Deflection inkjet printing can be used in one embodiment of the present invention to provide very accurate size distributions. Usually, in deflection inkjet printing the droplets are deflected in the air to print a dot or not onto paper. In accordance with the an embodiment of the present invention droplets are deflected when in the first fluid. This can be useful in removing satellites which are very small droplets emitted by the inkjet head under some circumstances. The size of the droplets is measured at the outlet side of the inkjet nozzle, e.g. using an optical method and droplets are deflected or trapped which do not meet a specific volume size, e.g. the satellites. The optical method can include a strobe light to freeze the motion of the particles and allow optical measurement or can include other methods such as change of output of an optical sensor caused by the particle obscuring a part of the incident light. The measuring technique should give a measure of the size of the particle. By this technique very uniform drop sizes can be obtained. Unused material can be recycled. Alternatively, fractionation after the inkjetting step can be carried out to remove the satellites with a high yield as satellites have a distinctly different size. Moreover, this fractionation does not have an effect on the uniformity of the composition of the particles, which for ultrasound contrast agents is for instance uniformity in shell thickness. The wording "flow of the second liquid" refers to a macroscopic description of the process, on a microscopic scale the liquid is brought into the first liquid drop by drop, e.g. a droplets starts to form on the outlet of the channel or capillary, fills to a critical size and then breaks off by itself simply by the flow of the second liquid or by the imposition of energy to detach the droplet, e.g. a vibration or modulation of the pressure in the second fluid, e.g. at a vibration at a high frequency. Per droplet the flow is not necessarily constant, it is rather a nucleation and growth process which can be forced. To force the nucleation a pressure is required. Hence the second fluid is forced through the nozzles or pores The pressure needed to achieve nucleation is related to the interfacial tension (γ) between the first liquid and the second liquid, In the presence of stabilizers, fairly low values can be obtained, lower than 30 mN/m or even lower than 20 mN/m. If the interfacial tension is 30 mN/m and the pore diameter is 2 μm (d) the Laplace pressure that equals 4γ/d=60 kPa. Apart from the Laplace pressure a pressure drop over the pores or channels is present, which depends on the shape of the capillaries. Pressures of more than 105 Pa can be used.
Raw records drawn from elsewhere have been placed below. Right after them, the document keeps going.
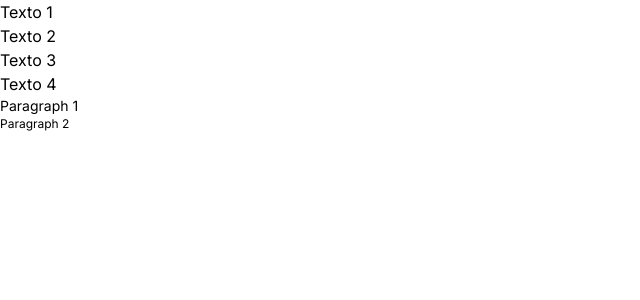
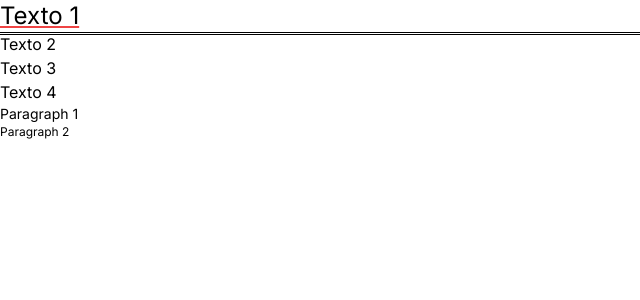
Before and after one commit to emersonjds/nextjs-tw, a Next.js app: page /typography in a window 1280 px wide. Shown: the top 300 px of the page, without its empty margins (0-640 px from the left). Built offline with nearby package versions, Linux system fonts and the light colour scheme.

Commit message:
add google fonts

```diff
--- a/src/app/globals.css
+++ b/src/app/globals.css
@@ -1,15 +1,18 @@
 @import url('https://fonts.googleapis.com/css2?family=Inter:wght@100;200;300;400;500&display=swap');
+
+@import url('https://fonts.googleapis.com/css2?family=Lato:ital,wght@0,300;0,400;1,300&display=swap');
 
 @tailwind base;
 @tailwind components;
 @tailwind utilities;
 
 /* directives */
-/* @layer components {
+@layer components {
   html {
-    @apply bg-gray-600;
+    @apply text-black;
+    font-family: 'Lato', sans-serif;
   }
   .btn {
     @apply bg-blue-500 text-white font-bold py-2 px-4 rounded;
   }
-} */
+}
--- a/src/app/typography/page.tsx
+++ b/src/app/typography/page.tsx
@@ -1,7 +1,10 @@
 export default function Typhografy() {
   return (
     <div>
-      <h1>Texto 1</h1>
+      <h1 className="text-2xl underline decoration-red-500 outline-double">
+        Texto 1
+      </h1>
+
       <h2>Texto 2</h2>
       <h3>Texto 3</h3>
       <h4 className="text-base">Texto 4</h4>
```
The techniques described above can use mechanical or electromechanical pulses to generate droplets. The pulses do not need to be sufficient to generate free standing droplets. Due to the flow of first fluid passed across the openings of the nozzles, second liquid which has formed a convex meniscus by a smaller pulse can be dragged away by the flow of the first fluid at a time when the meniscus has not reached sufficient size for the droplet to break free if the flow of first fluid were not present. The present invention also includes the use of continuous flow of the second fluid to generate droplets. In this case, due to the flow of first fluid passed the opening of the nozzles, second liquid which has formed a convex meniscus by constant flow can be dragged away by the flow of the first fluid at a time when the meniscus has not reached sufficient size for the droplet to break free if the flow of first fluid were not present. To exert a reasonable force on the droplet, a fairly high flow rate at the interface is preferably present. The shear stress near the wall surrounding the pores determines the force on the droplet being formed, typical values are higher than 1 Pa, preferably higher than 10 Pa are preferred. It has been found that values above 30 Pa are not necessary for alpha-alumina membranes with a pore diameter of 0.8 μm, - see Schroder and Schubert, Colloids and Surface A, physicochemical and engineering aspects 152, (1999), 103-109.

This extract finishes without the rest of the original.